8. Select toys that are developmentally appropriate (not necessarily age appropriate). All children develop at different rates. The age guidelines provided for toys is in reference to safety, not developmental expectations. We want young children to be successful during play time, while challenging their abilities just enough. Finding toys that offer the "optimum challenge point" is especially important for children who are struggling achieving their developmental milestones. Small doses of healthy frustration are expected during play time, but if the toy is too challenging, the child may give up all together. Toys that are not developmentally appropriate may simply be thrown, chewed on, or ignored.
9. Remember, books are toys too! Board books with colorful pictures are best for very young children. Look for rhyming books, predictable books with repeating text, touch-and-feel books, and books with sturdy flaps. Books are fabulous because they can be looked at alone, with a parent, with other kids, or with a pet! They can be looked at in bed, in the highchair, in the car, at the restaurant, at church, or while snuggling on the couch.

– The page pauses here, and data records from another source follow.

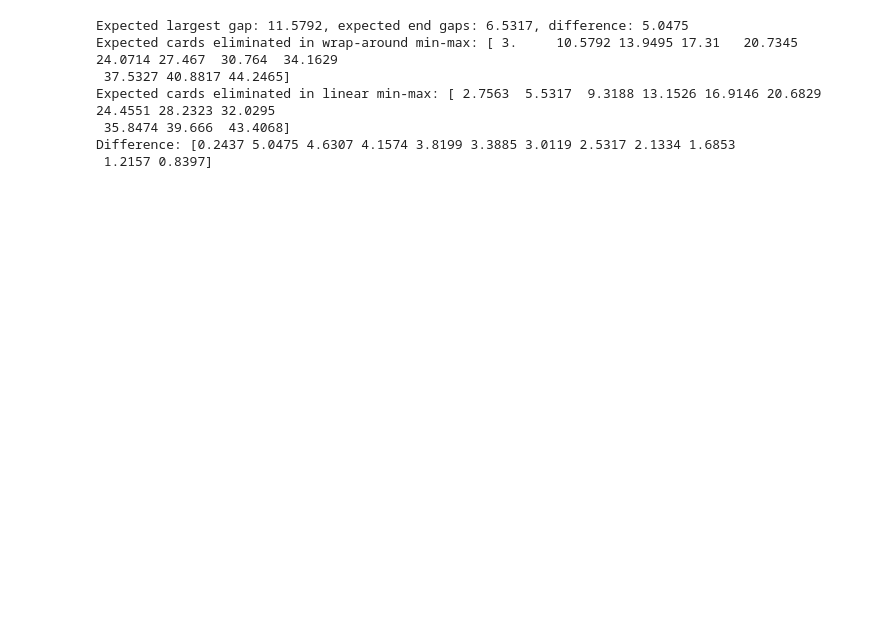
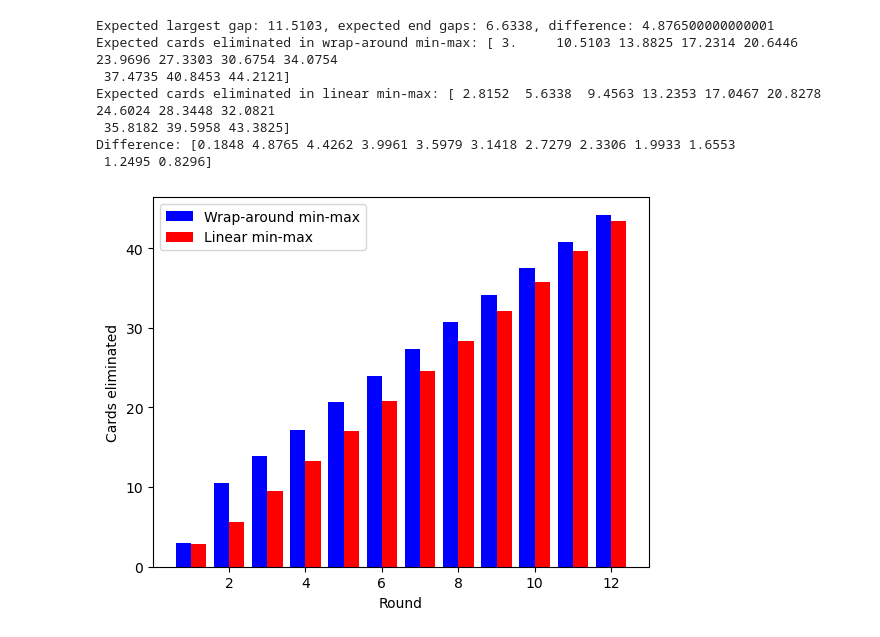
Before and after one commit to ArmanOzcan18/Guess-My-Hand, a Jupyter notebook: teams/wrap_analysis.ipynb, the cells around one changed output. Cells and saved outputs as stored; diff of their text form; code cells hidden in the pictures; blank space fills up the shorter version.

Commit message:
Added graphs

```diff
--- a/teams/wrap_analysis.ipynb
+++ b/teams/wrap_analysis.ipynb
@@ -121,14 +122,16 @@ print(f'Expected largest gap: {expected_largest_gap}, expected end gaps: {expect
 # Calculate the average number of cards eliminated in both cases
 expected_cards_eliminated_wrap = np.mean(cards_eliminated_wrap, axis=0)
 expected_cards_eliminated_linear = np.mean(cards_eliminated_linear, axis=0)
+difference = expected_cards_eliminated_wrap - expected_cards_eliminated_linear
+cumulative_difference = np.cumsum(difference)
 print(f'Expected cards eliminated in wrap-around min-max: {expected_cards_eliminated_wrap}')
 print(f'Expected cards eliminated in linear min-max: {expected_cards_eliminated_linear}')
-print(f'Difference: {expected_cards_eliminated_wrap - expected_cards_eliminated_linear}')
+print(f'Difference: {difference}')
 # %% [output]
-Expected largest gap: 11.5792, expected end gaps: 6.5317, difference: 5.0475
-Expected cards eliminated in wrap-around min-max: [ 3.     10.5792 13.9495 17.31   20.7345 24.0714 27.467  30.764  34.1629
- 37.5327 40.8817 44.2465]
-Expected cards eliminated in linear min-max: [ 2.7563  5.5317  9.3188 13.1526 16.9146 20.6829 24.4551 28.2323 32.0295
- 35.8474 39.666  43.4068]
-Difference: [0.2437 5.0475 4.6307 4.1574 3.8199 3.3885 3.0119 2.5317 2.1334 1.6853
- 1.2157 0.8397]
+Expected largest gap: 11.5103, expected end gaps: 6.6338, difference: 4.876500000000001
+Expected cards eliminated in wrap-around min-max: [ 3.     10.5103 13.8825 17.2314 20.6446 23.9696 27.3303 30.6754 34.0754
+ 37.4735 40.8453 44.2121]
+Expected cards eliminated in linear min-max: [ 2.8152  5.6338  9.4563 13.2353 17.0467 20.8278 24.6024 28.3448 32.0821
+ 35.8182 39.5958 43.3825]
+Difference: [0.1848 4.8765 4.4262 3.9961 3.5979 3.1418 2.7279 2.3306 1.9933 1.6553
+ 1.2495 0.8296]
@@ -138,0 +138,16 @@ Difference: [0.2437 5.0475 4.6307 4.1574 3.8199 3.3885 3.0119 2.5317 2.1334 1.68
+# %%
+# Plot comparison of cards eliminated by round
+rounds = np.arange(1, HAND_SIZE)
+bar_width = 0.4
+r1 = rounds - bar_width / 2
+r2 = rounds + bar_width / 2
+
+plt.bar(r1, expected_cards_eliminated_wrap, width=bar_width, color='b', label='Wrap-around min-max')
+plt.bar(r2, expected_cards_eliminated_linear, width=bar_width, color='r', label='Linear min-max')
+plt.xlabel('Round')
+plt.ylabel('Cards eliminated')
+plt.legend()
+plt.savefig('cards_eliminated.png')
+plt.show()
+# %% [output]
+[figure, added]
```
Also changed, not shown: parts of 4 cells of this notebook, 2 other files.
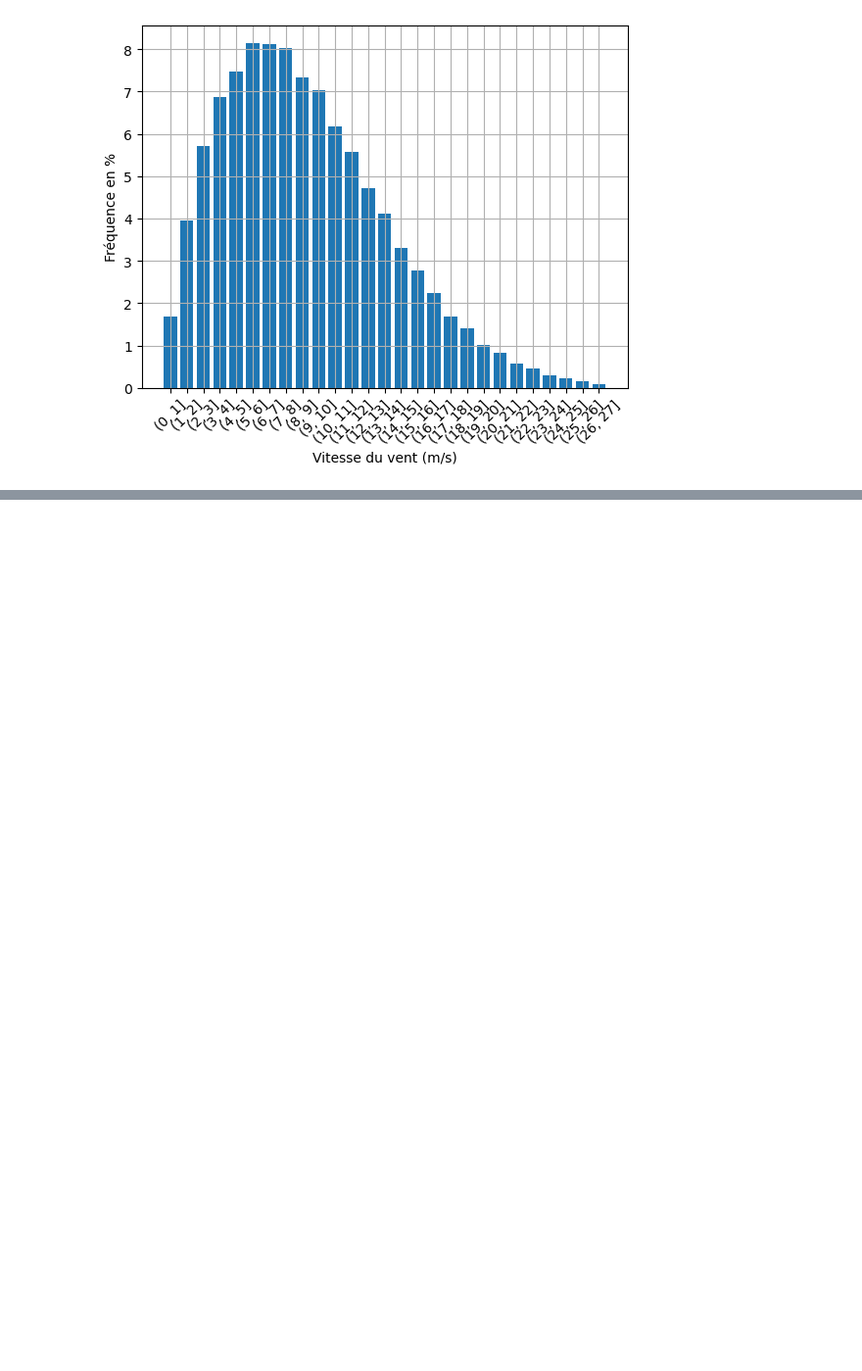
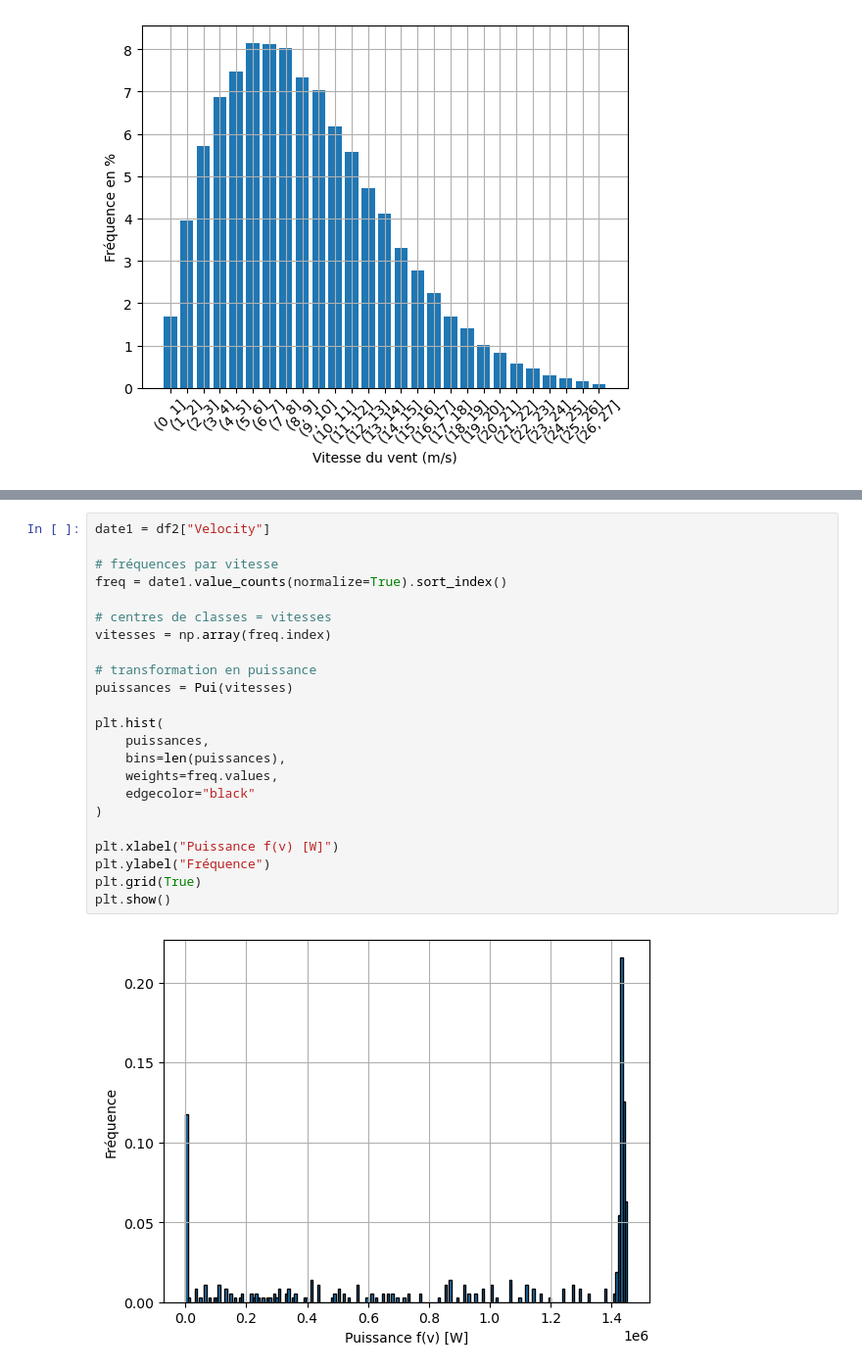
Before and after one commit to JulesHeuhe/WEEX_eolien, a Jupyter notebook: script/main_jules.ipynb, the cells around one changed output, grey strips where cells are left out. Shown at 98% size. Saved outputs shown, nothing was run; the diff lists cells and outputs as text; blank space fills up the shorter version.

```diff
--- a/script/main_jules.ipynb
+++ b/script/main_jules.ipynb
@@ -245,0 +328,25 @@ plt.show()
+# %%
+date1 = df2["Velocity"]
+
+# fréquences par vitesse
+freq = date1.value_counts(normalize=True).sort_index()
+
+# centres de classes = vitesses
+vitesses = np.array(freq.index)
+
+# transformation en puissance
+puissances = Pui(vitesses)
+
+plt.hist(
+    puissances,
+    bins=len(puissances),
+    weights=freq.values,
+    edgecolor="black"
+)
+
+plt.xlabel("Puissance f(v) [W]")
+plt.ylabel("Fréquence")
+plt.grid(True)
+plt.show()
+# %% [output]
+[figure, added]
```
Also changed, not shown: parts of 4 cells of this notebook, 3 other files.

10. Choose toys that are interesting to the adult as well. This helps to foster cross-generational play. What did you do for fun when you were a child? If you loved playing Go Fish, your child may love playing this card game with you because of the passion you bring to the table. If you loved playing with a dollhouse, then get one for your child. Action figures? Silly Putty? A Slinky? Paper dolls? A Lite Brite? Lincoln Logs? Tinker Toys? Fashion Plates? Spirograph? Toy cash register? I promise you this...your passion will be contagious!
To summarize, the more young children have to use their own minds and bodies during play time, the more they will actually benefit from the play. So...happy shopping and choose your gifts wisely! Oh, one more thing. LESS is MORE when it comes to the quantity of toys. Buying a few high-quality toys is better than buying a large quantity of poorly designed ones.
What therapists and educators need to know about early child development
Cari Ebert, MS, CCC-SLP, is a pediatric speech-language pathologist who specializes in apraxia, autism and early intervention.